(Task requirements) How many lines in the records below contain the word "DONE"? Answer with the number alone.

Source records:
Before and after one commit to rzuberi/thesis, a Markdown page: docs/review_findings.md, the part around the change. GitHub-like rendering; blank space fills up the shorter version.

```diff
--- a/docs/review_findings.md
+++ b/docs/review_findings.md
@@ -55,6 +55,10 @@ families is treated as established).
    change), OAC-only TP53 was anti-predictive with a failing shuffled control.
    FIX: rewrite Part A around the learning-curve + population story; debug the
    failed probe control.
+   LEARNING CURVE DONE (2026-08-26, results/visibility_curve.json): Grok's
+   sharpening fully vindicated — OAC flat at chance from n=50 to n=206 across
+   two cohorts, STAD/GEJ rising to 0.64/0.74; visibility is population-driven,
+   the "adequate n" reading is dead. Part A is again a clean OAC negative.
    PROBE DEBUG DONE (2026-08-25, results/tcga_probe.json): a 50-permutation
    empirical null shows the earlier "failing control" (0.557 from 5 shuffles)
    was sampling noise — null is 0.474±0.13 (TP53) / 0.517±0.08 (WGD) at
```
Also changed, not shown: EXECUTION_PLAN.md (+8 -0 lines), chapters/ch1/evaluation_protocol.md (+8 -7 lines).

(Answer area) 2